Grid Alternatives is working with Swords to Plowshares this Veterans Day to provide hands-on solar training to 10 veterans seeking a new career in solar power. You can show your support for veterans and for solar by going to this non-profit website and contributing what you can.

Veterans in the Swords to Plowshares Green Job Training program will install a solar electric system on the home of a low-income family in San Francisco’s Bayview district. Grid Alternatives works to get solar on the homes of low-income households.

Thomson reminds us that "these are great, employable people" with "small-unit leadership [experience] and dependability." He notes that the unemployment rates for combat and artillery veterans is three or four times that of others in their age brackets. Donate to the cause here.

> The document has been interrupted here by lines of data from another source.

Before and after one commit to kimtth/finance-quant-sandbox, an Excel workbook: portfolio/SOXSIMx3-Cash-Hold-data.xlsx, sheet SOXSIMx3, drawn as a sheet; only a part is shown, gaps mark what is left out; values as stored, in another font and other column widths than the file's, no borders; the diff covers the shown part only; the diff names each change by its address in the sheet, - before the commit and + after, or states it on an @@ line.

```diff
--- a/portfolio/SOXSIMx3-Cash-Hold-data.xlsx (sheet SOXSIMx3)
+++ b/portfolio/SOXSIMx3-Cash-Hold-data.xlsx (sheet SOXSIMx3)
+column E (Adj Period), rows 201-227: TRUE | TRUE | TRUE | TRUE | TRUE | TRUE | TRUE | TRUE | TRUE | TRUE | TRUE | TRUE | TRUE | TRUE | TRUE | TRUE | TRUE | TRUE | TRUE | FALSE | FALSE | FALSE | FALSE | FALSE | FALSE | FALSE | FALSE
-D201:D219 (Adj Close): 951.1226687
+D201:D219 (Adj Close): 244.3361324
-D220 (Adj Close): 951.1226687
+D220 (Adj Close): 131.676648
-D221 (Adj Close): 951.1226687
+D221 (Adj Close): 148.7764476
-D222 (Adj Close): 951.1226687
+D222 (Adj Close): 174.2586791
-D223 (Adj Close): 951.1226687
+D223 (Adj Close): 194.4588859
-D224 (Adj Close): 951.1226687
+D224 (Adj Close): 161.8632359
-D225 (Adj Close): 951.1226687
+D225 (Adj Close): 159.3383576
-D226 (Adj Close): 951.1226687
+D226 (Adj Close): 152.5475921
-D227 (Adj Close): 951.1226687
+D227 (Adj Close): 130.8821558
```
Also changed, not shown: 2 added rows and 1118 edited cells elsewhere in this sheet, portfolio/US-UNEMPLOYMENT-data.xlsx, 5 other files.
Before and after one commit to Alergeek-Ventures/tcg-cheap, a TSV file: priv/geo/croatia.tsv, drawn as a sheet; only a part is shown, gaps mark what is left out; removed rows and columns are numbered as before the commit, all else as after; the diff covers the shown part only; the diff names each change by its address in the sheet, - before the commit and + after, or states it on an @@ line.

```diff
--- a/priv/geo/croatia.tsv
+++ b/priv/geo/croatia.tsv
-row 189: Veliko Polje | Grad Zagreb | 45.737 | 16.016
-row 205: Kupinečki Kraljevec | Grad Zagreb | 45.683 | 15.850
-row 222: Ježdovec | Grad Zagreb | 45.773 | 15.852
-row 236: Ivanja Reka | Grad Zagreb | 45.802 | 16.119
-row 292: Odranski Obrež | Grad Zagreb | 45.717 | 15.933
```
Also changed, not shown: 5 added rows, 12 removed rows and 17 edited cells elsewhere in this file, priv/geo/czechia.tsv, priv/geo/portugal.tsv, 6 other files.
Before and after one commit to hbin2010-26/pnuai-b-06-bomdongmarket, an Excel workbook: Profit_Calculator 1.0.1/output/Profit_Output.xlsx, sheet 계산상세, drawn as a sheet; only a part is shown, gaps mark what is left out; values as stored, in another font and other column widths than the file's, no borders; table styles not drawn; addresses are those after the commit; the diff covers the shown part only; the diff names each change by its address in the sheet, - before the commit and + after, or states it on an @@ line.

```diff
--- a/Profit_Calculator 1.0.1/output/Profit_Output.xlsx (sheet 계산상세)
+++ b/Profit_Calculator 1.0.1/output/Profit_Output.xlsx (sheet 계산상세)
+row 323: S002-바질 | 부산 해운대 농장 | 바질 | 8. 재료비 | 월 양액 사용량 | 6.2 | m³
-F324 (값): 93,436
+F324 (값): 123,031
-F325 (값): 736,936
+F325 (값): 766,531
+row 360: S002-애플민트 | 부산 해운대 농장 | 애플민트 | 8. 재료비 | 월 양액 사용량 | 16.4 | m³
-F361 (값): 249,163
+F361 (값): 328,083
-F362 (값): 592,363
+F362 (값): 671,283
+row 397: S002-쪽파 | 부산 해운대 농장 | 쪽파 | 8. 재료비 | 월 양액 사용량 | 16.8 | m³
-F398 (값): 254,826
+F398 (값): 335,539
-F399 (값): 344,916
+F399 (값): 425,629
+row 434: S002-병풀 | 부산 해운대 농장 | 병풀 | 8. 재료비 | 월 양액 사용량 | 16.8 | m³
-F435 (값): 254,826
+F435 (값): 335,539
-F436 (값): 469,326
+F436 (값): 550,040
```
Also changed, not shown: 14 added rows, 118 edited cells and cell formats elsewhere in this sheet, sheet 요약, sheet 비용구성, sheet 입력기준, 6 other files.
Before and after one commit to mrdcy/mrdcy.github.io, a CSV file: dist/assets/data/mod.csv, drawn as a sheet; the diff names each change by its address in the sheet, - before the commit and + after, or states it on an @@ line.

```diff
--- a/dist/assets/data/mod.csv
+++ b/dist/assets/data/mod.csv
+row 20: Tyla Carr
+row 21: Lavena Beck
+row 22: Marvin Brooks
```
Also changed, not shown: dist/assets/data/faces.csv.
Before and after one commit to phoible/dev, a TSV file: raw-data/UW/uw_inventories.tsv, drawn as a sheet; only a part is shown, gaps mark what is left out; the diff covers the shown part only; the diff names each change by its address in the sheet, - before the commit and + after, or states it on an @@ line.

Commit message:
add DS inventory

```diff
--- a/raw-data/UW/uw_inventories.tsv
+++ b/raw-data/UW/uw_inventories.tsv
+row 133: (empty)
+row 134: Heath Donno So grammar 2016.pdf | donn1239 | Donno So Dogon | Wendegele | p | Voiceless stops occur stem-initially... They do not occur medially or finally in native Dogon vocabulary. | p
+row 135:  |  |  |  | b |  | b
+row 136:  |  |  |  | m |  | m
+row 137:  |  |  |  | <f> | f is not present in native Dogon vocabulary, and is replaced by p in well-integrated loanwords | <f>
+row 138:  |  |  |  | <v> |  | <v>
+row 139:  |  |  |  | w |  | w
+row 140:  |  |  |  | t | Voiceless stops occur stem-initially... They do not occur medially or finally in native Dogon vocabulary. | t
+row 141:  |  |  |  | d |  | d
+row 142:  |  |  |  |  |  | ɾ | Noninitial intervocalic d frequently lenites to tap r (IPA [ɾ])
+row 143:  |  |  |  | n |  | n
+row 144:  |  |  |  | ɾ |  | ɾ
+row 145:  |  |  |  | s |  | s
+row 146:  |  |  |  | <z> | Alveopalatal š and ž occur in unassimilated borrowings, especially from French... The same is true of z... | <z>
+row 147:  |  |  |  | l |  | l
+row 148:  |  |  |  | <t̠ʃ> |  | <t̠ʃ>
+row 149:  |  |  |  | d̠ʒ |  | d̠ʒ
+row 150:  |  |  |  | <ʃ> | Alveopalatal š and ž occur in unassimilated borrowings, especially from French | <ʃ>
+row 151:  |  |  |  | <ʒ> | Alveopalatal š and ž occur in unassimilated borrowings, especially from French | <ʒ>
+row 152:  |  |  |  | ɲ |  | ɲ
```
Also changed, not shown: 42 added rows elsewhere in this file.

Former U.S. Army General Wesley Clark, now Chairman of Emergya Wind Technologies Americas, recently endorsed legislation to extend wind’s federal tax incentive. In this video, Clark says: "In so many ways, these veteran’s lives have been personally affected by our dependence on foreign oil.”

“Who better to help us get those wind farms up and running, install those turbines, than physically fit, capable, motivated veterans?” Clark added, speaking about the good jobs wind energy provides for returning veterans. “My son is a veteran and he has worked on wind projects. I know; I’ve been out there. I’ve been with him and there is something really special about [...] putting up those big turbines. You’ve got the camaraderie and the sense of commitment and the risk -- the need for safety and other precautions around this heavy equipment. It has a very, very familiar feel to most vets.”
“This is a great opportunity for veterans to put their engineering and mechanical skills, their self-discipline and their physical fitness to work, and to help American society, as well.”